I think everyone has had enough of winter by now. We’ve had over 100 inches of snow in one month here in lovely MA and it has also been freezing cold. Even if they could manage to get themselves over the immense snow banks, it’s too cold for my little nuggets after about 10 minutes. I’ve had it. The only silver lining I can find is that I have really been on a roll in the kitchen.
With more time indoors and at home, I’ve had the ability to try new things or make meals that usually take a little more time. One meal my whole family universally loves is roasted chicken. Who doesn’t?? With these long days, I’ve had the time to roast a chicken once a week. One 4 pound chicken will give us 1 dinner and extra meat for lunches for the following few days. What I love most though, is saving the bones to make stock.
Making stock was one skill I always wanted to master. The act of making stock is so fulfilling. It is the best way to get back to our primal nature of using the whole animal. I feel like I truly honor the chicken by using it in its entirely, without waste. It is also a great way to access some of the best nutrients, such as minerals and gelatin. Although there is some debate around the benefits of bone broth or stock, everyone can admit that stock can make an ordinary soup into something wholesome and nurturing, with a whole depth of delicious flavors to boot.
They key to making delicious stock is time. The carcass needs to simmer at a low temperature for as long as possible to extract the nutritious and yummy goodness. I have fond memories of my grandmother’s stockpot working away on the stove. However, having two young kids and interest in leaving the house, this method just doesn’t get the job done. The solution is the ever-useful slow cooker.
All you need is your chicken carcass, water, a tablespoon of vinegar, salt, and an assortment of veggies for added flavor. Put it all in your slow cooker and let it do the work all day. Here are some tips I use to get the most out of my stock:
- Use quality water, whatever you would drink.
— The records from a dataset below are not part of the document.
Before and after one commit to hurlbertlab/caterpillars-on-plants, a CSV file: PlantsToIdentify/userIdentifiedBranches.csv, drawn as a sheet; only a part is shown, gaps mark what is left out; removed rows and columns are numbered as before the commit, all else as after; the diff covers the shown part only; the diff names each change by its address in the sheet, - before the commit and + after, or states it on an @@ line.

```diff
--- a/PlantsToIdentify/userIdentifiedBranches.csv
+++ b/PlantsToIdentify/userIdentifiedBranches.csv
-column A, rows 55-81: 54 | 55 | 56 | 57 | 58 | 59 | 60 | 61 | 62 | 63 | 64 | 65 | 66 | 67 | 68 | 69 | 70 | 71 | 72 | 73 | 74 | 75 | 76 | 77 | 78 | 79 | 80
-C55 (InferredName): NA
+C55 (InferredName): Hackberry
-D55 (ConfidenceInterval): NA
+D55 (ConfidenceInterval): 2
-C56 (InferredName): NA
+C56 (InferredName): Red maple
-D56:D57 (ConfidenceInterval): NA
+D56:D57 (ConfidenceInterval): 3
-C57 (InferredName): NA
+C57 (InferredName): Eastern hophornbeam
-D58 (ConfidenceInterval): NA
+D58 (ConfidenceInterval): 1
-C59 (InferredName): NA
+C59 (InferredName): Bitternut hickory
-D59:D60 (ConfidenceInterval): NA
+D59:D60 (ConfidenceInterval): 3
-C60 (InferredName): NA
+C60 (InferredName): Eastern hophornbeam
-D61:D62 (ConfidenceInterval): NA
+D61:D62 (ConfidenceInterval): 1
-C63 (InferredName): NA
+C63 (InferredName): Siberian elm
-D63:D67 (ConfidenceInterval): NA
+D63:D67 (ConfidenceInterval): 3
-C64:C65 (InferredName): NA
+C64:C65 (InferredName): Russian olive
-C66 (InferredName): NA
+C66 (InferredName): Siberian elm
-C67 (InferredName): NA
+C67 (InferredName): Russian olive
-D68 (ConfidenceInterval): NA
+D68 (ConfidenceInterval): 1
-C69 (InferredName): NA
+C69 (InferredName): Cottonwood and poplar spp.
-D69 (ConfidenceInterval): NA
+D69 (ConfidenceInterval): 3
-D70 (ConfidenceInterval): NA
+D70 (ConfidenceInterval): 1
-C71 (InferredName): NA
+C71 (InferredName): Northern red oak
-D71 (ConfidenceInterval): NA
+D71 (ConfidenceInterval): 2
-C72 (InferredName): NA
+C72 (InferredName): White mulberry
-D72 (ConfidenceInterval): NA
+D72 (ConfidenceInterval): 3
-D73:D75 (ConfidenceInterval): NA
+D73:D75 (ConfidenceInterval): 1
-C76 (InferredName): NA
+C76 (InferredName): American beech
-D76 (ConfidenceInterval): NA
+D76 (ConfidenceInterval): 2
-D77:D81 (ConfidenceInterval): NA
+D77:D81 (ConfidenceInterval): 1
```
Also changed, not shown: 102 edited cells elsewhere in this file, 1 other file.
- Add vegetables to enhance flavor/nutrients. Typically, I always use onion, carrots and celery. However, I also save vegetable bits, such as, broccoli stems, asparagus ends, or kale stems. It’s a great way to reduce vegetable waste and add flavor to your stock.
- If using fresh herbs, add them for the last hour of cooking, since they are more delicate.
- Leave the skin on your onions to enhance stock color. Cool trick I learned.
- The longer your stock cooks, the better. I typically start it in the morning and end it after the kids go to bed (8:00 or so). You can also have it go overnight.
- Freeze your finished stock in 1 or 2 cup increments for later use.
- If you have a chicken carcass but you aren’t ready to make stock, freeze it. When you are ready, just pop it into the slow cooker. No need to defrost beforehand.
Getting into the habit of making stock, is a great way to enhance your recipes and feel good about the way you make the most of food. The slow cooker makes this daunting endeavor, easy and doable in our busy lives. It requires a little effort, but the reward is worth every drop. Enjoy!
- 1-2 chicken carcasses (bones with skin, extra fat removed)
- 1 Tbsp apple cider vinegar
- Enough water to submerge chicken
- 2 tsp salt
- Assorted vegetables (carrots, celery, onion, broccoli/kale/asparagus stems, herbs)
- Add all ingredients to a slow cooker, except for any fresh herbs if using.
- Set slow cooker on high (4 hour) and cook for 2 hours.
- Reduce slow cooker to lowest setting (10 hour) and cook for as long as possible, 8 hours minimum is ideal.
- Stop the slow cooker and allow to cool down for a half hour to one hour. I usually remove the whole ceramic bowl containing the stock to expedite cooling.
- Set up a mesh strainer over a large bowl. Pour stock through strainer to remove chicken bones and veggies.
- Allow stock to cool and refrigerate overnight.
- Remove stock from refrigerator and skim any fat off the top. The stock should be gelatinous, like a bowl of jell-o.
- Use within a few days or freeze for later use.